MORE: Cubs COVID-19 tests return negative, Theo Epstein cautions against complacency

Not to mention continued spikes in new cases and deaths in cities and states across the major-league map.

“I think we’re all a little nervous. Nobody wants to get this thing,” Cubs veteran Jon Lester said. “You have to just believe in the testing process; you have to believe in kind of the bubble community we’re trying to create here; you have to believe in these things.”

That’s when Lester held up a mask during the Zoom session with reporters.

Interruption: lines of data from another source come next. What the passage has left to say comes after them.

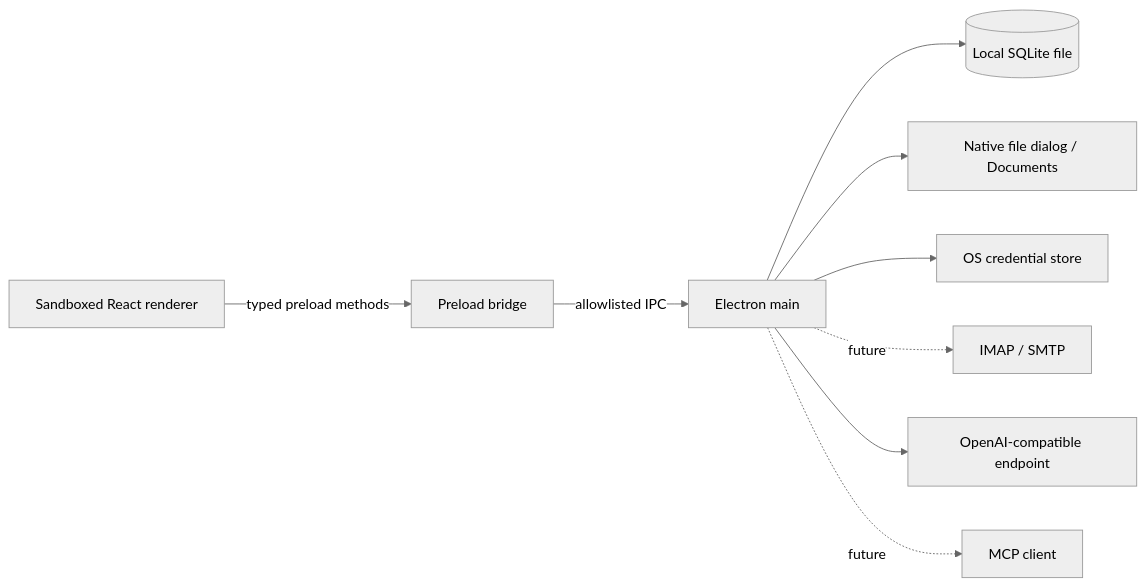
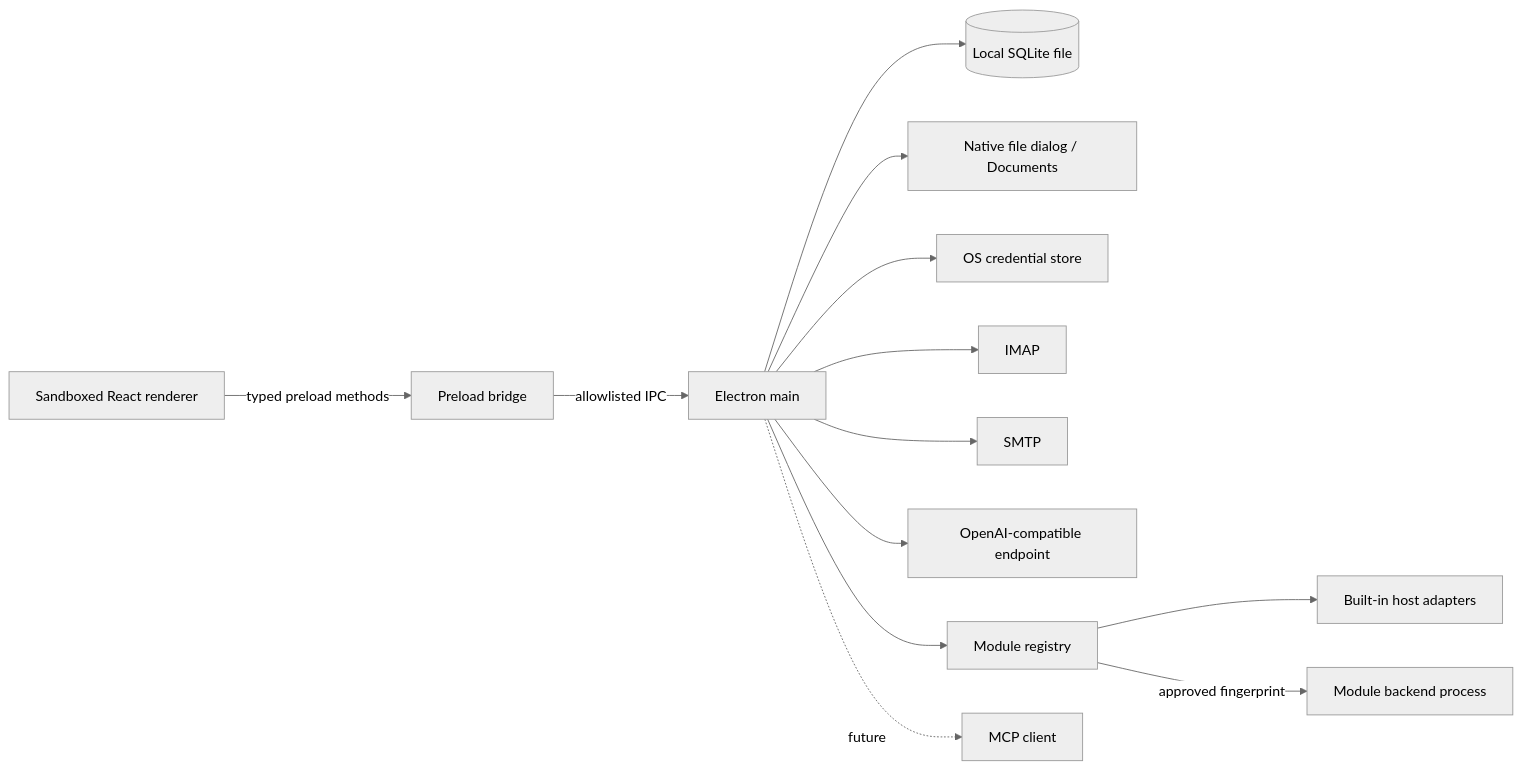
The diagram in docs/architecture.md (Tiboriuss/OpenVibeDesk), drawn with Mermaid (neutral theme) before and after one commit. The commit also changed other lines of this file and 130 other files, not shown here.

````diff
--- a/docs/architecture.md
+++ b/docs/architecture.md
@@ -5,11 +5,15 @@
 ```mermaid
 flowchart LR
   R[Sandboxed React renderer] -->|typed preload methods| P[Preload bridge]
   P -->|allowlisted IPC| M[Electron main]
   M --> D[(Local SQLite file)]
   M --> F[Native file dialog / Documents]
   M --> K[OS credential store]
-  M -. future .-> I[IMAP / SMTP]
+  M --> I[IMAP]
+  M --> O[SMTP]
   M --> L[OpenAI-compatible endpoint]
+  M --> MR[Module registry]
+  MR --> BM[Built-in host adapters]
+  MR -->|approved fingerprint| UM[Module backend process]
   M -. future .-> C[MCP client]
 ```
````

The Cubs — the only team in the league without a player testing positive through the first two weeks of intake and monitoring testing — have shown a commitment to safety protocols from top to bottom in the organization. Third baseman Kris Bryant wore his mask again while taking ground balls at third base Sunday, despite plenty of safe distance from the nearest player or coach.

“I know that some of the players are uncomfortable wearing it, but they do wear it,” Darvish said. “So it’s nice to see. I used to wear [masks] all the time in Japan so I’m very comfortable with this.”

Getting comfortable with the larger experiment, especially when teams begin to travel and inherent risks increase, could be an ongoing adjustment — for everyone from
Darvish, Lester and Bryant to Angels superstar Mike Trout, who continues to express concerns with his first child due next month.

“There’s a lot of stuff where you’re putting yourself out there and just kind of hoping,” said Lester, whose successful battle with cancer more than a decade ago qualifies him for a high-risk exemption to opt out.

“My own personal health really wasn’t my concern,” said Lester, who said the team doctor consulted with his oncologist in Chicago on the issue. “We do have some family stuff we’re trying to stay away from. But I think you just have to dive into this head-first and go with the protocols and wash your hands and be careful.

“You really have to concentrate on that and hopefully everything else kind of takes care of itself.”